4 At the start of Solomon’s kingship, God appeared to him in a dream and invited him to make a request. Aware of his limited experience, Solomon requested wisdom. (Read 1 Kings 3:5-9.) Pleased that the king asked for wisdom rather than for riches and glory, God gave Solomon “a wise and understanding heart”—as well as prosperity. (1 Ki. 3:10-14) As Jesus mentioned, Solomon’s wisdom was so outstanding that the queen of Sheba heard of it and made a long trip to experience it for herself.—1 Ki. 10:1, 4-9.
5 We personally do not expect to receive wisdom miraculously. Solomon said that “Jehovah himself gives wisdom,” but he wrote that we should strive to gain that godly quality: “Pay attention to wisdom with your ear, that you may incline your heart to discernment.” Related to that, he used expressions such as “call out for,” “keep seeking for,” and “keep searching for” wisdom. (Prov. 2:1-6) Clearly, we can gain wisdom.
6. In what ways may we show that we are benefiting from Solomon’s good example as to wisdom?
6 It would be good to ask, ‘Am I taking to heart Solomon’s example of treasuring divine wisdom?’ Economic uncertainties have moved many to concentrate on their job and finances or have influenced decisions about the type and amount of education to seek.

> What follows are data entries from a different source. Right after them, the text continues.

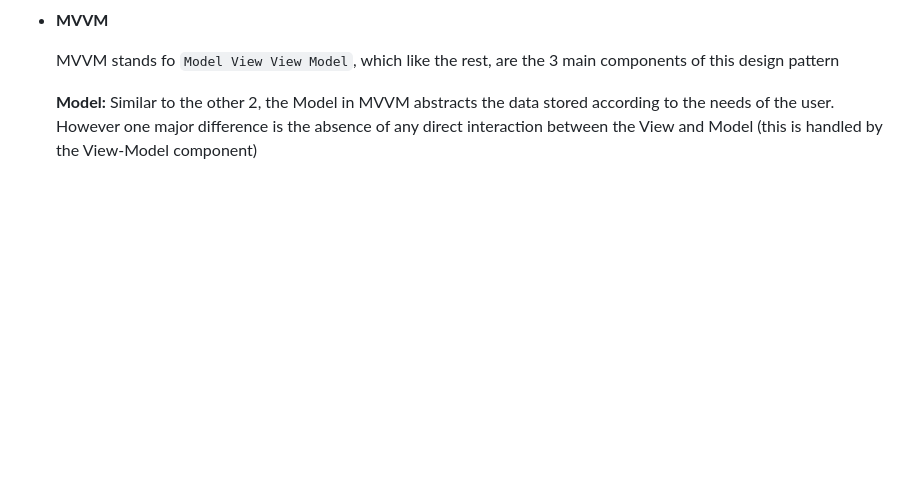
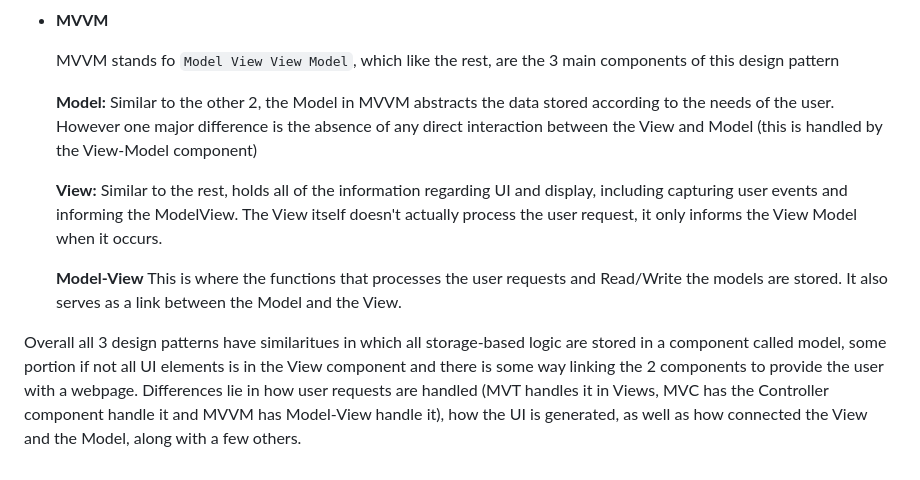
Before and after one commit to Sirered/Digimon_TCG_inventory, a Markdown page: README.md, the part around the change. Rendered like a GitHub page; blank space fills up the shorter version.

```diff
--- a/README.md
+++ b/README.md
@@ -77,3 +77,9 @@ ___________________________
     MVVM stands fo `Model View View Model`, which like the rest, are the 3 main components of this design pattern
 
   **Model:** Similar to the other 2, the Model in MVVM abstracts the data stored according to the needs of the user. However one major difference is the absence of any direct interaction between the View and Model (this is handled by the View-Model component)
+
+  **View:** Similar to the rest, holds all of the information regarding UI and display, including capturing user events and informing the ModelView. The View itself doesn't actually process the user request, it only informs the View Model when it occurs.
+
+   **Model-View** This is where the functions that processes the user requests and Read/Write the models are stored. It also serves as a link between the Model and the View.
+
+Overall all 3 design patterns have similaritues in which all storage-based logic are stored in a component called model, some portion if not all UI elements is in the View component and there is some way linking the 2 components to provide the user with a webpage. Differences lie in how user requests are handled (MVT handles it in Views, MVC has the Controller component handle it and MVVM has Model-View handle it), how the UI is generated, as well as how connected the View and the Model, along with a few others.
```
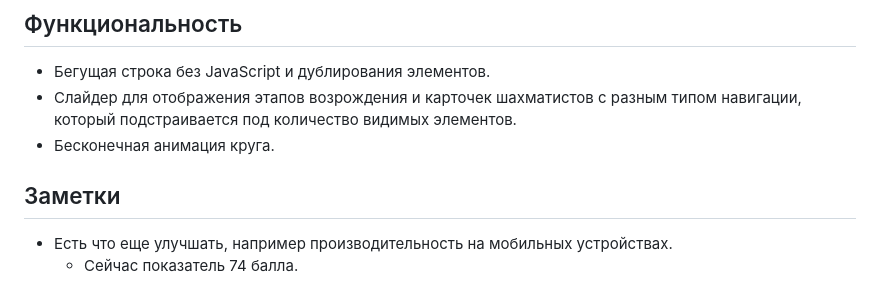
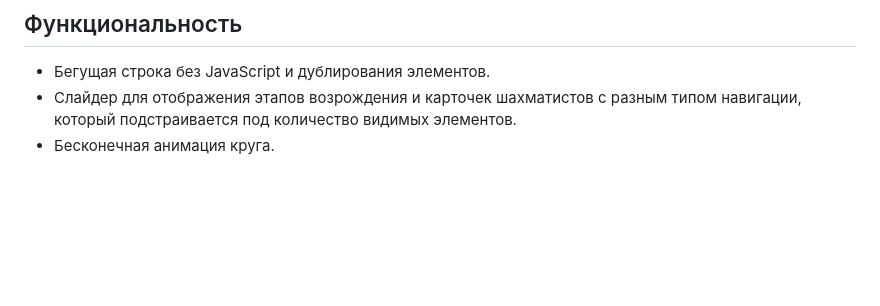
Before and after one commit to TIIGRUS/chess-club-landing, a Markdown page: readme.md, the part around the change. Drawn GitHub-style; blank space fills up the shorter version.

Commit message:
refactor: remove notes section and improve clarity in project details

```diff
--- a/readme.md
+++ b/readme.md
@@ -103,8 +103,3 @@
 - Бегущая строка без JavaScript и дублирования элементов.
 - Слайдер для отображения этапов возрождения и карточек шахматистов с разным типом навигации, который подстраивается под количество видимых элементов.
 - Бесконечная анимация круга.
-
-## Заметки
-
-- Есть что еще улучшать, например производительность на мобильных устройствах.
-  - Сейчас показатель 74 балла.
```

What about you and your family? Do your choices indicate that you are treasuring and seeking divine wisdom? Would adjusting your focus or goals allow you to acquire more wisdom? Really, gaining and applying wisdom is for your lasting good. Solomon wrote: “In that case you will understand righteousness and judgment and uprightness, the entire course of what is good.”—Prov. 2:9.
Elevating True Worship Brought Peace
7. How did God come to have a grand temple?
7 Early in his reign, Solomon took steps to replace the tabernacle, in use since Moses’ day, with a magnificent temple. (1 Ki. 6:1) We may call it Solomon’s temple, but it was not his idea or his way to make a name for himself as an architect or a wealthy benefactor. In fact, it was David who first proposed building a temple, whereupon God gave David detailed plans for the temple and its furnishings. And David made a great contribution to finance the work. (2 Sam. 7:2, 12, 13; 1 Chron. 22:14-16) Still, it fell on Solomon to carry out this building project that went on for seven and a half years.—1 Ki. 6:37, 38; 7:51.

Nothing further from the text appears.